With all the controversy over the Cheerios ad with a mixed-race couple, can you tell me how many such married couples are now in the United States?
For those of you who missed the Cheerios ad dustup, here's a summary: At the breakfast table, a girl tells Mom that Dad said Cheerios is good for your heart. "Is that true?" The ad then cuts to Dad on the couch with a pile of Cheerios on his chest. It ends with the word "love" on screen.
Dad is black, Mom is white and the girl is biracial. When the commercial hit YouTube, there were so many negative remarks that Cheerios asked for the comments section to be turned off.
General Mills, maker of Cheerios, said it will continue running the ad as scheduled for several more months. According to the Associated Press, Camille Gibson, vice president of marketing for Cheerios, said the ad campaign reflects the changing U.S. population.
And she's correct. According to the 2010 U.S. Census, 6.9 percent of all married couples have spouses of a different race and 9.5 percent have spouses of a different race or ethnic origin. That 9.5 percent represents an increase of 28 percent since the 2000 census.

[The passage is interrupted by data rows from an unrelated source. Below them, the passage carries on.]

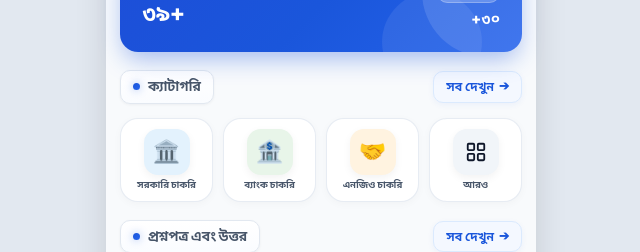
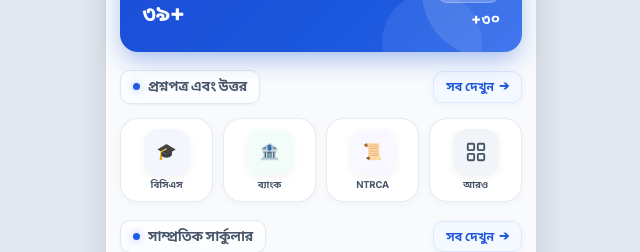
Before and after one commit to rudrodeb029/Job-Circular, a React (Vite) app: page /home in a window 1280 px wide. Shown: the part 183-435 px from the top of the page, without its empty margins (319-959 px from the left). Built offline with nearby package versions, Linux system fonts and the light colour scheme; no server answers.

Commit message:
Remove Job Categories grid section from Home page to simplify layout

```diff
--- a/src/pages/Home.jsx
+++ b/src/pages/Home.jsx
@@ -217,39 +217,7 @@ export default function Home() {
           </div>
         </div>
 
-        {/* Categories */}
-        <div className="mb-lg">
-          <div className="section-header">
-            <h3 className="section-title">{isEn ? 'Categories' : 'ক্যাটাগরি'}</h3>
-            <Link to="/categories" className="section-link">
-              <span>{isEn ? 'See All' : 'সব দেখুন'}</span>
-              <span style={{ fontSize: '11px', display: 'inline-flex', alignItems: 'center' }}>➔</span>
-            </Link>
-          </div>
-          <div className="category-grid">
-            {displayCategories.map(cat => (
-              <div
-                key={cat.id}
-                className="category-grid-item"
-                onClick={() => navigate(`/search?category=${cat.id}`)}
-              >
-                <div className="category-grid-icon" style={{ background: cat.color }}>
-                  {cat.icon}
-                </div>
-                <span className="category-grid-label">{cat.name}</span>
-              </div>
-            ))}
-            <div
-              className="category-grid-item"
-              onClick={() => navigate('/categories')}
-            >
-              <div className="category-grid-icon" style={{ background: 'var(--bg-secondary)' }}>
-                <LayoutGrid size={22} />
-              </div>
-              <span className="category-grid-label">{isEn ? 'More' : 'আরও'}</span>
-            </div>
-          </div>
-        </div>
+
 
         {/* Questions & Answers Categories */}
         <div className="mb-lg">
```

Florida is at about the national average in both categories: 6.5 percent of all married couples have spouses of a different race and 10.9 percent of have spouses of a different race or ethnic origin.
"The rise in interracial marriage indicates that race relations have improved over the past quarter century," Daniel Lichter, a sociology professor at Cornell University, told the Huffington Post. "Mixed-race children have blurred America's color line. They often interact with others on either side of the racial divide and frequently serve as brokers between friends and family members of different racial backgrounds," he said. "But America still has a long way to go."
Just a pinch of salt
Is sea salt iodized?
Sea salt, which is salt produced by the evaporation of seawater, contains small amounts of iodine. The amount it is iodized depends on where the sea salt is harvested from. "Sea salt ... generally contains less iodine than table salt," Rachel K. Johnson, Ph.D., R.D., nutrition professor at the University of Vermont, says on the American Heart Association website. "Iodine has been added to table salt since the 1920s to prevent the iodine-deficiency disease goiter."
Don't let the bedbugs bite
Bedbugs have been in the news lately. Is there a natural enemy?
There is not a natural enemy or predator for bedbugs, Chuck Tindol, co-owner of Georgia-based Allgood Pest Solutions, told the Atlanta Journal-Constitution. Since bedbugs are an inside insect, homeowners should not introduce another insect or parasite into their bedrooms, he added.